. . . hotels, hospitals and other similar establishments that offer nondisabled individuals the opportunity to make outgoing telephone calls on more than an incidental convenience basis must provide a TDD on request. Section 36.303(e) requires places of lodging that provide televisions in five or more guest rooms and hospitals to provide, upon request, a means for decoding closed captions for use by an individual with impaired hearing. Hotels should also provide a TDD or similar device at the front desk in order to take calls from guests who use TDDs in their rooms. In this way guests with hearing impairments can avail themselves of such hotel services as making inquiries of the front desk and ordering room service.

56 Fed. Reg. 35567 (July 26, 1991).

Assistive listening systems and devices are included among the listed auxiliary aids and services, and should be provided by the nursing home in areas of general assembly. Interpreters, telephone handset amplifiers, and other auxiliary aids will also be required, where needed. One example of auxiliary aids not specified by the regulation, but undoubtedly required, would be visual notification devices for doorbells and telephones in patient rooms.

In addition to the requirement to provide auxiliary aids, nursing homes must also remove architectural barriers, including communications barriers that are "structural in nature." Even existing structures must remove such barriers, where removal is "readily achievable". 28 C.F.R. Section 36.304. The Justice Department regulation gives the example of installing flashing alarm lights, so that deaf individuals will be alerted to fires and other emergencies, as a readily achievable barrier removal required by the regulation. 28 C.F.R. Section 36.304(b)(7). In most cases, portable alarm units can be installed in a room without unduly expensive wiring and other structural changes.
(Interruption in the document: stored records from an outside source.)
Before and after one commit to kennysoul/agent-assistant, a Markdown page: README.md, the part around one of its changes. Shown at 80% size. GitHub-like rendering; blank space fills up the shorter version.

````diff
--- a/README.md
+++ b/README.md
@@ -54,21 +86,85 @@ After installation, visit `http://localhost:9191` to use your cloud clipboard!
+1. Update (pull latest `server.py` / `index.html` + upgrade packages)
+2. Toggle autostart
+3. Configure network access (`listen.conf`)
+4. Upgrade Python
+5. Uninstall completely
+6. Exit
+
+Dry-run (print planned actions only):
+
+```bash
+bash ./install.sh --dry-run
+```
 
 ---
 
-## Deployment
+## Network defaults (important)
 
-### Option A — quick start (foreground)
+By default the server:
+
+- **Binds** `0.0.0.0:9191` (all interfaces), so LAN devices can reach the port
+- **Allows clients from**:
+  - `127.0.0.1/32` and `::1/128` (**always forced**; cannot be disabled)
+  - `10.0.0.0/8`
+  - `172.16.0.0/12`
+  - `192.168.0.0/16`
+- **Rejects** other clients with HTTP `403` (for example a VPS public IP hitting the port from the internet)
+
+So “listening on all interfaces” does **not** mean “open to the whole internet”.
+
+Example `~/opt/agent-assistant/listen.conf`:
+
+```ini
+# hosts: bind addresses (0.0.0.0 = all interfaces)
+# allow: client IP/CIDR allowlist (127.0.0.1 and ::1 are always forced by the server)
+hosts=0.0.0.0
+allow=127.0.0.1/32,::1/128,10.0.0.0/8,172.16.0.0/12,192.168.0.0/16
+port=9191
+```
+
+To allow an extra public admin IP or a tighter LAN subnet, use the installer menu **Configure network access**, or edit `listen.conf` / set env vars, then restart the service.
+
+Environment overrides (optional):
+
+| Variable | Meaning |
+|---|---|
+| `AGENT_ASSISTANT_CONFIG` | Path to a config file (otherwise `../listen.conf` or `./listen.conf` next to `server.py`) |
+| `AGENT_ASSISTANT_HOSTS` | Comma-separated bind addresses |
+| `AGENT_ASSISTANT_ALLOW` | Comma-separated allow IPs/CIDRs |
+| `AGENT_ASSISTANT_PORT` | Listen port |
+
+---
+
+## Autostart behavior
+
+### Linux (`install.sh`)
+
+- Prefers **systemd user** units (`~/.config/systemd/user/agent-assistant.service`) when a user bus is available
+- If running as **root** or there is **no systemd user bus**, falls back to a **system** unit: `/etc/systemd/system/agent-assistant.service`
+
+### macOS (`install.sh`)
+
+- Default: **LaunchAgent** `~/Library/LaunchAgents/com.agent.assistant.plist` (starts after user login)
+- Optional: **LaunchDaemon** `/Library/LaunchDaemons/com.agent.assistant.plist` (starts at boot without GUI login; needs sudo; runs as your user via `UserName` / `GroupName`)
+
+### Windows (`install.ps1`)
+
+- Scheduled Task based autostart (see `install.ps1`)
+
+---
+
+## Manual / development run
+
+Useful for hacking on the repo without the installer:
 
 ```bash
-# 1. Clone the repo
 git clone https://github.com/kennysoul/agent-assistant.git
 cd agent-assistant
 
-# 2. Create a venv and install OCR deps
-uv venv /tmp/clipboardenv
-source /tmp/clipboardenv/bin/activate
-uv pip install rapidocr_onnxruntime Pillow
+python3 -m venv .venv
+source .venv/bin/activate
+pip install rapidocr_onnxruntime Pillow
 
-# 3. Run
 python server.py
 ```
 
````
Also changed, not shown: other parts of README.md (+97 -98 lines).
Additionally, installation of assistive listening systems which are structural in nature will generally be readily achievable and required by the regulation.

New and newly renovated nursing homes must be built or renovated to comply with very explicit requirements set forth in a document titled "Americans with Disabilities Act Architectural Guidelines" (ADAAG). 28 C.F.R. Part 36, Appendix. New and newly renovated nursing homes must comply with the following regulation:

(3) Long term care facilities, nursing homes - At least 50 percent of patient bedrooms and toilets, and all public use and common use areas are required to be designed and constructed to be accessible.

ADAAG, at 6.1(3).

For deaf and hard of hearing residents, the structural modifications necessary for accessibility will include visual alarm systems. ADAAG, at 4.1.3(14); 4.28.3.

There are other "structural" requirements addressed by ADAAG, including the obligation to install pay TDDs and other accessible telephones where public telephones are available. ADAAG, at 4.1.3(17); 4.31.5 - 4.31.9. ADAAG also addresses the obligation to make meeting rooms, assembly areas and conference rooms accessible by means of assistive listening systems. ADAAG, at 4.1.3(19)(b); 4.33.6 - 4.33.7.

You can get a copy of ADAAG (and the full Title III regulations) by contacting:

Office on the Americans with Disabilities Act Civil Rights Division US Department of Justice PO Box 66118 Washington DC 20S30 (202) 514-0301 (202) 514-0383 (TDD)

We hope that this information will be helpful to you. Please let us know if you have further questions.

Funded by a Grant from the U.S. Department of Justice